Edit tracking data
* * * * *
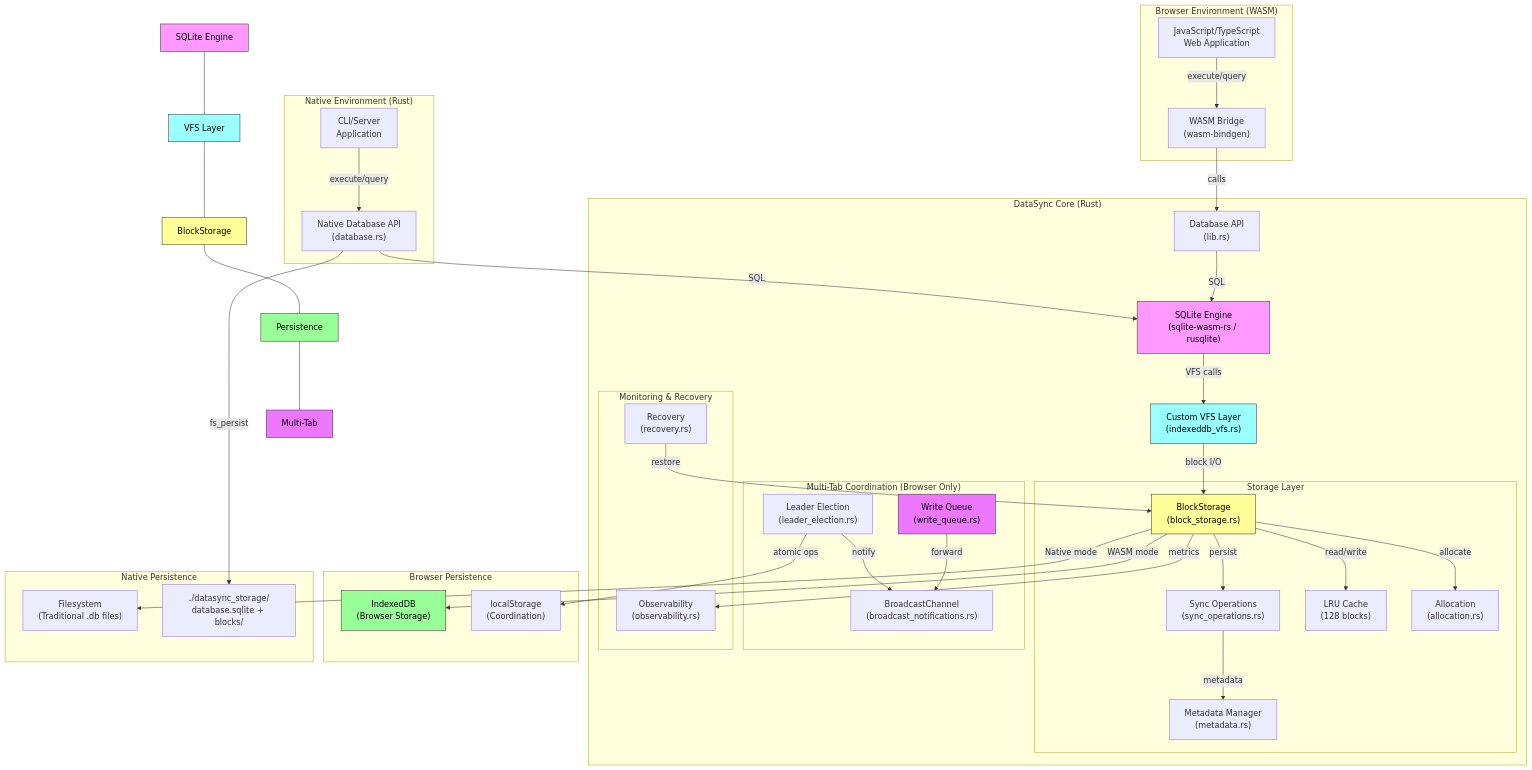
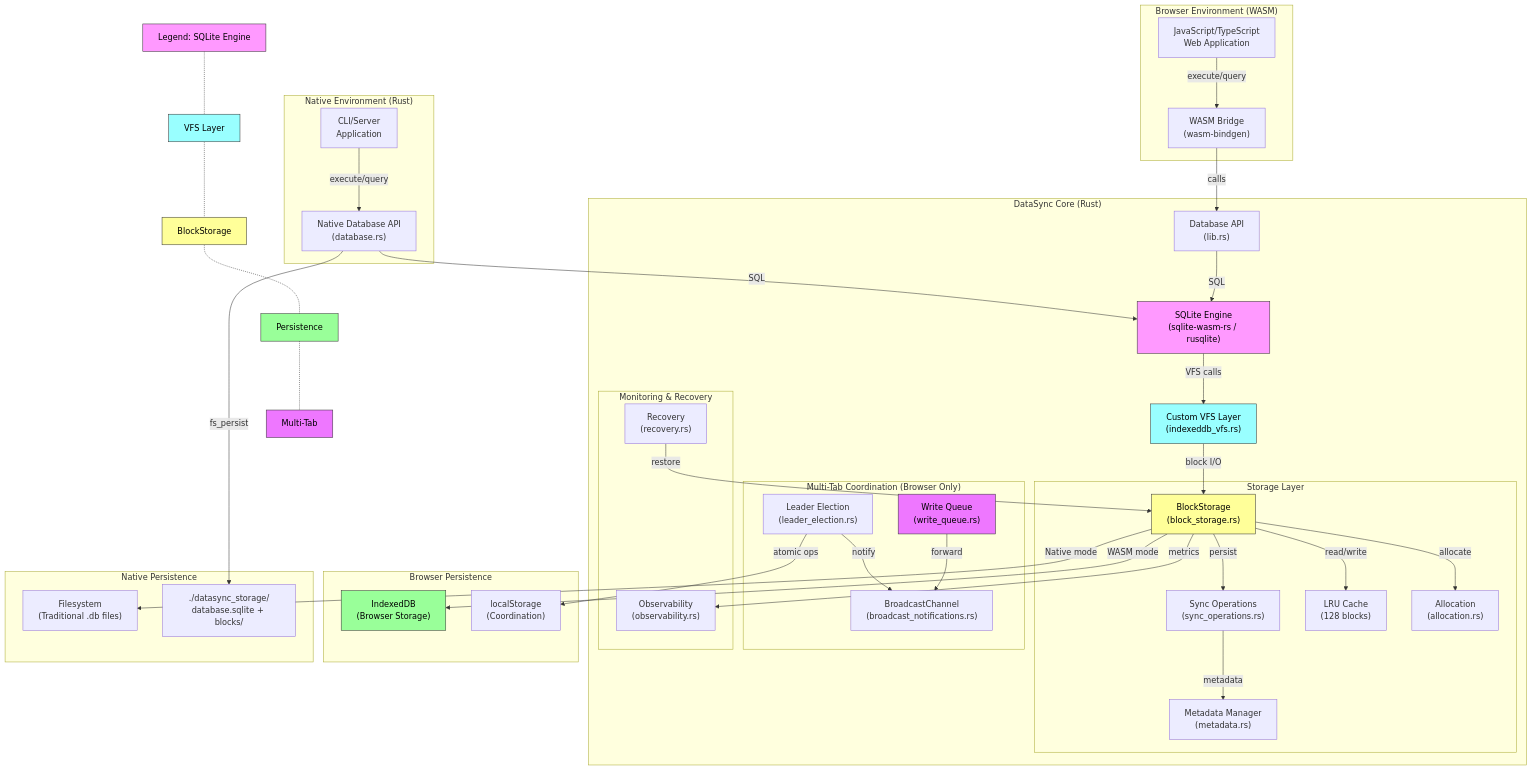
The diagram in README.md (npiesco/absurder-sql), drawn with Mermaid before and after one commit.

Commit message:
docs: Add legend as horizontal nodes in Mermaid diagram

````diff
--- a/README.md
+++ b/README.md
@@ -25,80 +25,80 @@
 ```mermaid
 graph TB
-    L1["SQLite Engine"] --- L2["VFS Layer"] --- L3["BlockStorage"] --- L4["Persistence"] --- L5["Multi-Tab"]
+    L1["Legend: SQLite Engine"] -.- L2["VFS Layer"] -.- L3["BlockStorage"] -.- L4["Persistence"] -.- L5["Multi-Tab"]
     
     subgraph "Browser Environment (WASM)"
         JS["JavaScript/TypeScript<br/>Web Application"]
         WASM["WASM Bridge<br/>(wasm-bindgen)"]
     end
     
     subgraph "Native Environment (Rust)"
         CLI["CLI/Server<br/>Application"]
         NATIVE_DB["Native Database API<br/>(database.rs)"]
     end
     
     subgraph "DataSync Core (Rust)"
         DB["Database API<br/>(lib.rs)"]
         SQLITE["SQLite Engine<br/>(sqlite-wasm-rs / rusqlite)"]
         VFS["Custom VFS Layer<br/>(indexeddb_vfs.rs)"]
         
         subgraph "Storage Layer"
             BS["BlockStorage<br/>(block_storage.rs)"]
             SYNC["Sync Operations<br/>(sync_operations.rs)"]
             META["Metadata Manager<br/>(metadata.rs)"]
             CACHE["LRU Cache<br/>(128 blocks)"]
             ALLOC["Allocation<br/>(allocation.rs)"]
         end
         
         subgraph "Multi-Tab Coordination (Browser Only)"
             LEADER["Leader Election<br/>(leader_election.rs)"]
             BCAST["BroadcastChannel<br/>(broadcast_notifications.rs)"]
             QUEUE["Write Queue<br/>(write_queue.rs)"]
         end
         
         subgraph "Monitoring & Recovery"
             OBS["Observability<br/>(observability.rs)"]
             RECOVERY["Recovery<br/>(recovery.rs)"]
         end
     end
     
     subgraph "Browser Persistence"
         INDEXEDDB["IndexedDB<br/>(Browser Storage)"]
         LOCALSTORAGE["localStorage<br/>(Coordination)"]
     end
     
     subgraph "Native Persistence"
         FILESYSTEM["Filesystem<br/>(Traditional .db files)"]
         BLOCKS["./datasync_storage/<br/>database.sqlite + blocks/"]
     end
     
     JS -->|execute/query| WASM
     WASM -->|calls| DB
     CLI -->|execute/query| NATIVE_DB
     NATIVE_DB -->|SQL| SQLITE
     DB -->|SQL| SQLITE
     SQLITE -->|VFS calls| VFS
     VFS -->|block I/O| BS
     BS -->|read/write| CACHE
     BS -->|allocate| ALLOC
     BS -->|persist| SYNC
     SYNC -->|metadata| META
     BS -->|"WASM mode"| INDEXEDDB
     BS -->|"Native mode"| FILESYSTEM
     NATIVE_DB -->|"fs_persist"| BLOCKS
     BS -->|metrics| OBS
     LEADER -->|atomic ops| LOCALSTORAGE
     LEADER -->|notify| BCAST
     QUEUE -->|forward| BCAST
     RECOVERY -->|restore| BS
     
     style SQLITE fill:#f9f,stroke:#333,color:#000
     style VFS fill:#9ff,stroke:#333,color:#000
     style BS fill:#ff9,stroke:#333,color:#000
     style INDEXEDDB fill:#9f9,stroke:#333,color:#000
     style QUEUE fill:#e7f,stroke:#333,color:#000
     style L1 fill:#f9f,stroke:#333,color:#000
     style L2 fill:#9ff,stroke:#333,color:#000
     style L3 fill:#ff9,stroke:#333,color:#000
     style L4 fill:#9f9,stroke:#333,color:#000
     style L5 fill:#e7f,stroke:#333,color:#000
 ```
````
* * * * *
### Task details
Where a line of the data above includes the string "style", pull it out.

### Task output
     style SQLITE fill:#f9f,stroke:#333,color:#000
     style VFS fill:#9ff,stroke:#333,color:#000
     style BS fill:#ff9,stroke:#333,color:#000
     style INDEXEDDB fill:#9f9,stroke:#333,color:#000
     style QUEUE fill:#e7f,stroke:#333,color:#000
     style L1 fill:#f9f,stroke:#333,color:#000
     style L2 fill:#9ff,stroke:#333,color:#000
     style L3 fill:#ff9,stroke:#333,color:#000
     style L4 fill:#9f9,stroke:#333,color:#000
     style L5 fill:#e7f,stroke:#333,color:#000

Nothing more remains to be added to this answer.